By Hannah Mwaura
After 40 years of directing community bands and teaching music at University of Findlay, Jack Taylor, professor of music, plans to retire after Findlay Civic Band’s summer 2020 performances.
Taylor arrived at the University in 1980, after the college eliminated the music major. Some administrators sought to salvage the element of music appreciation and education for the Findlay experience, which is what led to Taylor’s hire. As a jazz musician with plenty of performance experience, it was believed that Taylor could help turn the tide by organizing a
jazz combo comprised of about five musicians. He had his work cut out for him: only seven students were enrolled in band, one of them strictly as a cymbal player. Over the years, Taylor expanded Findlay’s music program to include the marching band, orchestra, symphonic band, and wind ensemble. Today’s music program enrollment is approximately 150 students.
After the Findlay Civic Band’s summer performance, Taylor intends to take at least a year-long break from direct music involvement.
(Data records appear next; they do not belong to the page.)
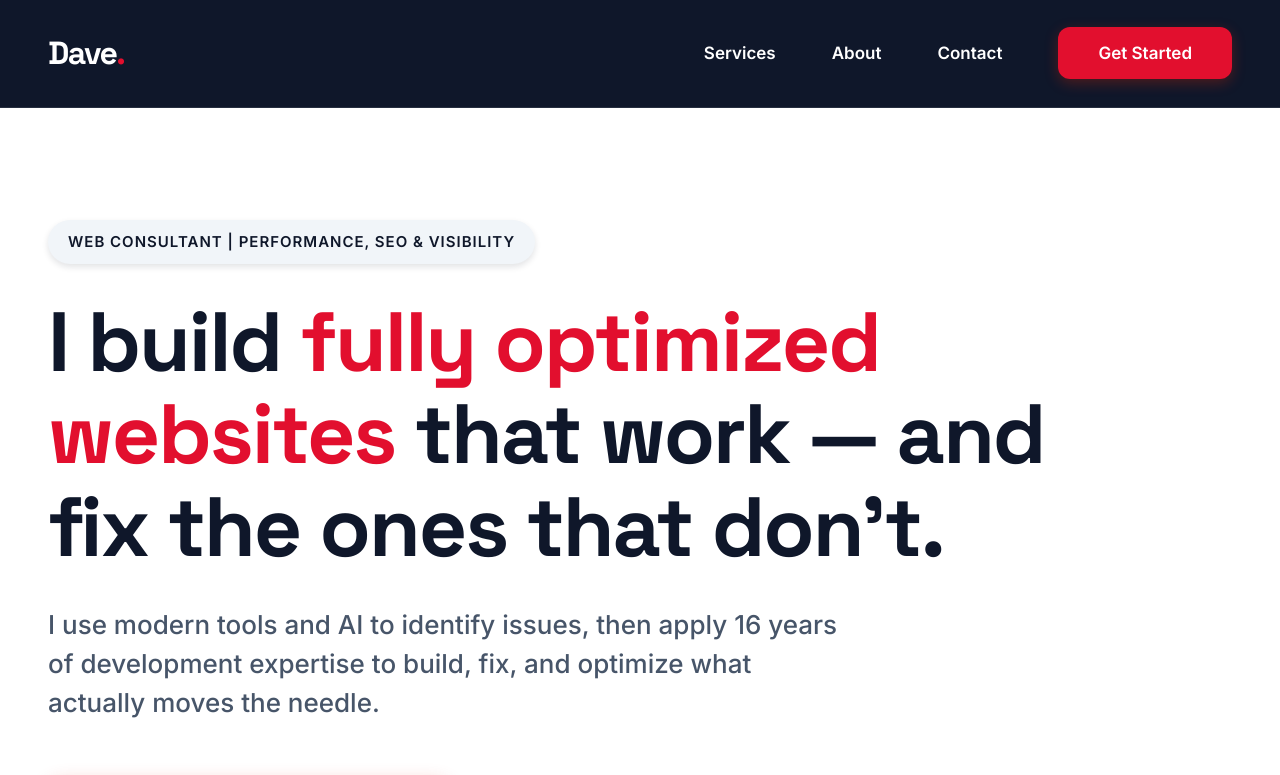
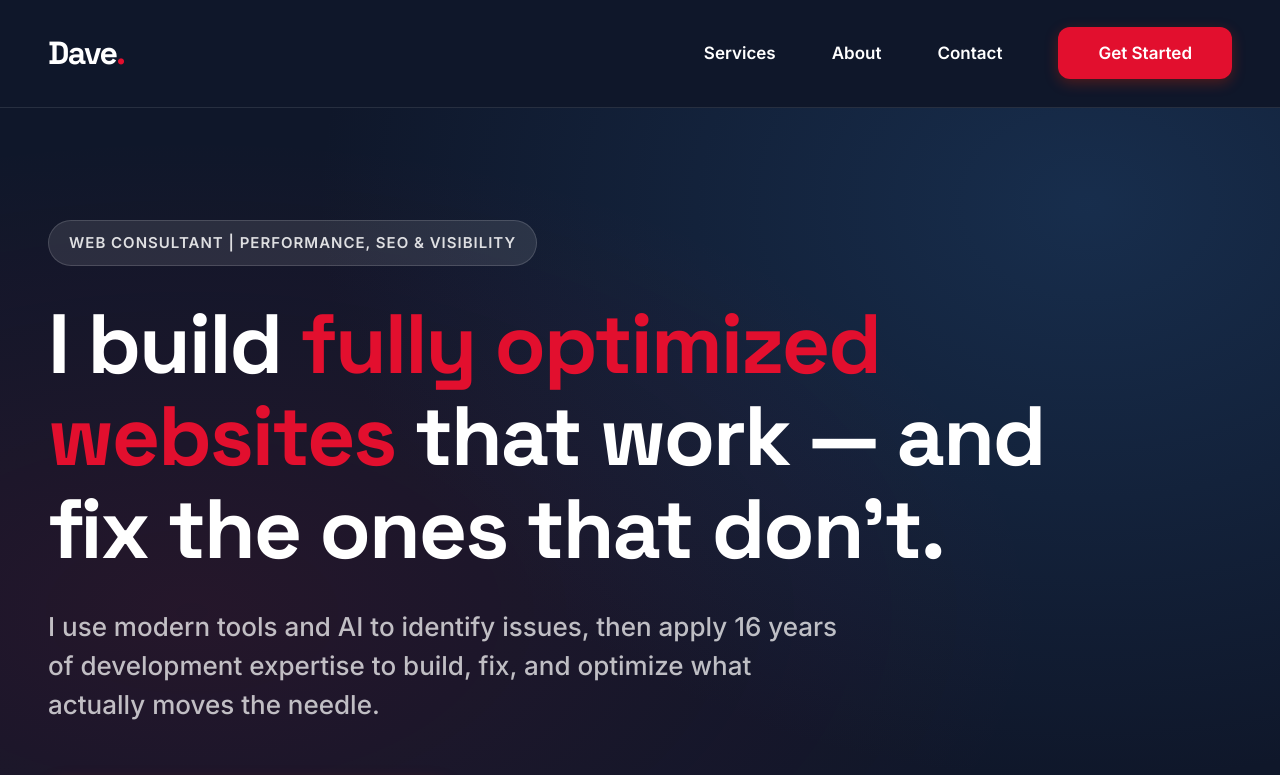
Before and after one commit to davecummings-zz/davecummings-site, a website: page index.html in a window 1280 px wide. Shown: the top 775 px of the page. Drawn offline with Linux system fonts and the light colour scheme.

Commit message:
feat: dark hero with animations on index, headshot on about
- Add dark gradient hero background to index.html with subtle radial glows
- Add stagger fade-in animations to hero elements (respects prefers-reduced-motion)
- Add circular headshot to about.html hero with red-orange border
- Update skill item to "Modern Frontend (React, Next.js, TypeScript)"

```diff
--- a/index.html
+++ b/index.html
@@ -267,11 +267,19 @@
         }
 
         /* Hero */
+        @keyframes fadeInUp {
+            from { opacity: 0; transform: translateY(28px); }
+            to   { opacity: 1; transform: translateY(0); }
+        }
+
         .hero {
             padding: 220px 48px 160px;
             max-width: 100%;
             margin: 0 auto;
-            background: var(--white);
+            background: var(--midnight);
+            background-image:
+                radial-gradient(ellipse at 15% 60%, rgba(226, 15, 46, 0.10) 0%, transparent 55%),
+                radial-gradient(ellipse at 85% 20%, rgba(30, 64, 105, 0.55) 0%, transparent 50%);
             position: relative;
             overflow: hidden;
         }
@@ -287,8 +295,8 @@
 
         .hero-label {
             display: inline-block;
-            background: var(--gray-100);
-            color: var(--midnight);
+            background: rgba(255, 255, 255, 0.10);
+            color: rgba(255, 255, 255, 0.85);
             padding: 10px 20px;
             border-radius: 24px;
             font-size: 15px;
@@ -298,7 +306,9 @@
             margin-bottom: 32px;
             margin-left: 0;
             margin-right: auto;
-            box-shadow: 0 3px 6px rgba(15, 23, 42, 0.12);
+            border: 1px solid rgba(255, 255, 255, 0.15);
+            animation: fadeInUp 0.6s ease both;
+            animation-delay: 0.1s;
         }
 
         .hero h1 {
@@ -306,10 +316,12 @@
             margin-bottom: 32px;
             max-width: 1100px;
             letter-spacing: -2px;
-            color: var(--midnight);
+            color: #ffffff;
             text-align: left;
             margin-left: 0;
             margin-right: auto;
+            animation: fadeInUp 0.7s ease both;
+            animation-delay: 0.28s;
         }
 
         .hero h1 .highlight {
@@ -318,7 +330,7 @@
 
         .hero p {
             font-size: 26px;
-            color: var(--slate);
+            color: rgba(255, 255, 255, 0.72);
             margin-bottom: 56px;
             max-width: 800px;
             line-height: 1.5;
@@ -326,6 +338,12 @@
             text-align: left;
             margin-left: 0;
             margin-right: auto;
+            animation: fadeInUp 0.7s ease both;
+            animation-delay: 0.48s;
+        }
+
+        @media (prefers-reduced-motion: reduce) {
+            .hero-label, .hero h1, .hero p, .hero-cta { animation: none; }
         }
 
         .hero-cta {
@@ -339,6 +357,8 @@
             font-size: 20px;
             box-shadow: 0 6px 20px rgba(229, 41, 3, 0.3);
             transition: all 0.3s ease;
+            animation: fadeInUp 0.7s ease both;
+            animation-delay: 0.68s;
         }
 
         .hero-cta:hover {
```
Also changed, not shown: about.html (+13 -1 lines), images/dave-cummings.jpg (added).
Meanwhile, he plans to visit with family, from grandchildren to his parents, and help them in various ways.
Taylor reflected on his time at Findlay:
What is special about the University of Findlay?
The University of Findlay was my first “small college” experience. I went to high school and took my music degrees at two larger institutions and never before experienced the wonderful feeling of closeness and “family” that I came to know in Findlay. Add that to the joy of getting to know how kind and warm people in the Midwest could be (I come from a suburb of Philadelphia where folks are a bit more coarse), we soon realized that Findlay would be the perfect place to raise our children and spend our lives.
What will you miss the most about being Findlay’s band director?
No question – I’ll miss the relationships. “Family” has been central to my work at the University and in the community. We’ve cultivated that relationship with University of Findlay students even more so as of late since our own three sons have married, moved away, and are busy now with their own families. But we’ve also adopted a “family” of community musicians in Findlay and Northwest Ohio. I’ve worked with some of those folks for well over 30 years.
What kind of impact did Findlay have on your life?
I keep coming back to “family” but that’s been everything for us. Pat and I came to Findlay fresh out of grad school at Yale. We were 25 years old, married for only four years and pushing a six-month old baby in a stroller. Findlay College gave me my first experience as a college professor. Colleagues at Findlay College made us instantly feel at home. We were alone in Ohio with no friends or family and the people in the Findlay community welcomed us. We came to learn of the value of friends and colleagues with no other of our family members in the area.
What impact do you hope you had on the lives of Findlay students?
I hope my students have taken away the love and passion for music that I’ve felt since I was a kid. I hope they have developed a feeling of self-confidence as a result of their experience in my bands that will help them to reach for the stars in their careers. I hope that I’ve helped them learn some important lessons about commitment, teamwork, and responsibility.
How do you think your work as band director and the music program helped students have meaningful lives and productive careers?
You’d have to ask them about that but I can’t imagine anyone’s life being meaningful without the gift of music. As for productive careers – I have to trust that my colleagues have prepared them for that – we’ve had no music majors during my time in Findlay – so we’ve not prepared career musicians. We HAVE, however, prepared a LOT of people who are going to find other walks of life. Those same people will likely be active in their communities as volunteer or semi-professional musicians.